Researchers from the Universitat Jaume I and the Universitat de València have studied the interaction of two materials, halide perovskite and quantum dots, revealing significant potential for the development of advanced LEDs and more efficient solar cells.

The researchers quantified the "exciplex state" resulting from the coupling of halide perovskites and colloidal quantum dots. Both known separately for their optoelectronic properties, but when combined, these materials yield longer wavelengths than can be achieved by either material alone, plus easy tuning properties that together have the potential to introduce important changes in LED and solar technologies.

Quantum dots (QDs) are a family of semiconductor materials with very interesting light-emitting properties, including the ability to tune what wavelengths light is emitted at. They are also useful in both LEDs and solar cells. Combining QDs and perovskites creates a new exciplex state in which light can be emitted at much longer wavelengths, reaching well into the infrared spectrum, while also allowing control over its emission color via applied voltage.
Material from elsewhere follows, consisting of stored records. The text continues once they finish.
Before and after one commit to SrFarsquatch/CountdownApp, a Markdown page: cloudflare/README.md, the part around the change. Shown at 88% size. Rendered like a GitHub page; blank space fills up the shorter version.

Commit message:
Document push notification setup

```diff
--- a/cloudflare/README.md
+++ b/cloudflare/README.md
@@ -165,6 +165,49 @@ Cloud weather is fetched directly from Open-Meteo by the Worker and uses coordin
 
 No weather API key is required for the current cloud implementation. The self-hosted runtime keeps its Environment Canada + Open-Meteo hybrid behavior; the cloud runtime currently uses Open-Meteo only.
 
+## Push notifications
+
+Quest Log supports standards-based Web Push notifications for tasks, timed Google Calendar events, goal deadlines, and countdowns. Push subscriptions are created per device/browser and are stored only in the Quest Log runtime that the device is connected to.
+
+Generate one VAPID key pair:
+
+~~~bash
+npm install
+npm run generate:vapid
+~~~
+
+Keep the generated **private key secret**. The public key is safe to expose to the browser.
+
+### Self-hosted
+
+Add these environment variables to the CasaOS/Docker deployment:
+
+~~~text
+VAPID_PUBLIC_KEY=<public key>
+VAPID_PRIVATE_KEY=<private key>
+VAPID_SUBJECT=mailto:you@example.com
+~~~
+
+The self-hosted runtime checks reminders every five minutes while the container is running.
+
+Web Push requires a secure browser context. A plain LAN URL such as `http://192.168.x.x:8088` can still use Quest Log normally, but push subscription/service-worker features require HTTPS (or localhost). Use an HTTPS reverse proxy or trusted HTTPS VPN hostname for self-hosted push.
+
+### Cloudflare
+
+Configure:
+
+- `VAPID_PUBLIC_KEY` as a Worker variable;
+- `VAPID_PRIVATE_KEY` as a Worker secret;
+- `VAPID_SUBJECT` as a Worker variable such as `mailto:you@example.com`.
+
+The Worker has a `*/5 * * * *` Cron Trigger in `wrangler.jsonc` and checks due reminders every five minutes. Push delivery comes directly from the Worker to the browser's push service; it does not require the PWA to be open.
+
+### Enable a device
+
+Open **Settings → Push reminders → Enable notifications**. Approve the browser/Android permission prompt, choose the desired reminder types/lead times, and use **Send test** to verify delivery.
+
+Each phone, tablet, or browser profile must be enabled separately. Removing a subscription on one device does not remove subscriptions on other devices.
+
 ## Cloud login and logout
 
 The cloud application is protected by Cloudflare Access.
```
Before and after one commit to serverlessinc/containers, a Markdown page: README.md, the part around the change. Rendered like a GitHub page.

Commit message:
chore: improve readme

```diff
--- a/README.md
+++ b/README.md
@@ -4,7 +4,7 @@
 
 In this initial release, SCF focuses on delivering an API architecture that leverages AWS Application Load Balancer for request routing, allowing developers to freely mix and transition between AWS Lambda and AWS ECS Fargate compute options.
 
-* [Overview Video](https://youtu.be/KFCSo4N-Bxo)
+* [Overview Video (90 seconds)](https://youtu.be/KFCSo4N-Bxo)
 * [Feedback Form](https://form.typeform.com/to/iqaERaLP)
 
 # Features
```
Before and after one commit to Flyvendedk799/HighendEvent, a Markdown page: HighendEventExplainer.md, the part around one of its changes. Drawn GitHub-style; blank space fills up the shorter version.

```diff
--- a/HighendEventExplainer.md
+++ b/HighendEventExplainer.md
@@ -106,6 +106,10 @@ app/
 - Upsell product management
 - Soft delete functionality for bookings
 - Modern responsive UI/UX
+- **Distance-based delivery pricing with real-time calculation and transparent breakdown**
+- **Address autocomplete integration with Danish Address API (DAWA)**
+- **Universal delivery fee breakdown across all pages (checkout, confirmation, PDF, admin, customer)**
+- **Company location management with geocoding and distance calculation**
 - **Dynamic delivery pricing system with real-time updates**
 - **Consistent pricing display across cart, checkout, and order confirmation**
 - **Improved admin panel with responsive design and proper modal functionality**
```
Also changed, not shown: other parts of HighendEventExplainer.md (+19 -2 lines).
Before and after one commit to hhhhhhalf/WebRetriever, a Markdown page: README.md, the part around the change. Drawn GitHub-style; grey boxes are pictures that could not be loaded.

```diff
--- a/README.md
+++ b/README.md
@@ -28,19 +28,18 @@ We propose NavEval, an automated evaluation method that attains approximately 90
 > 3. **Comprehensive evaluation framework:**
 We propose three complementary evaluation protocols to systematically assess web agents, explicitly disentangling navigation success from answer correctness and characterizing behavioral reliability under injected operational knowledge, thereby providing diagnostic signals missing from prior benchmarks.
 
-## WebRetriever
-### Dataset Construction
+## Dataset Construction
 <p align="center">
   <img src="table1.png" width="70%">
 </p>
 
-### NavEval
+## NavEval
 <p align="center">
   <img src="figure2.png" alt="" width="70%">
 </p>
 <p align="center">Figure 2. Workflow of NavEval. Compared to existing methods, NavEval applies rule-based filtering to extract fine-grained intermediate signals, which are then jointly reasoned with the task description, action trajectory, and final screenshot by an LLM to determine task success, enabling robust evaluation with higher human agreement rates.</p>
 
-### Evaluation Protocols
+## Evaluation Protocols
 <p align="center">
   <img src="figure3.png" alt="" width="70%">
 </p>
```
Each material —the perovskite, the QDs and the new exciplex state— emits light at a different color, each of which can be weighted within the overall light emission to pick out the desired color. This means LEDs can be designed that emit light over both the visible and infrared spectrum simultaneously, which has applications in the field of telecommunications.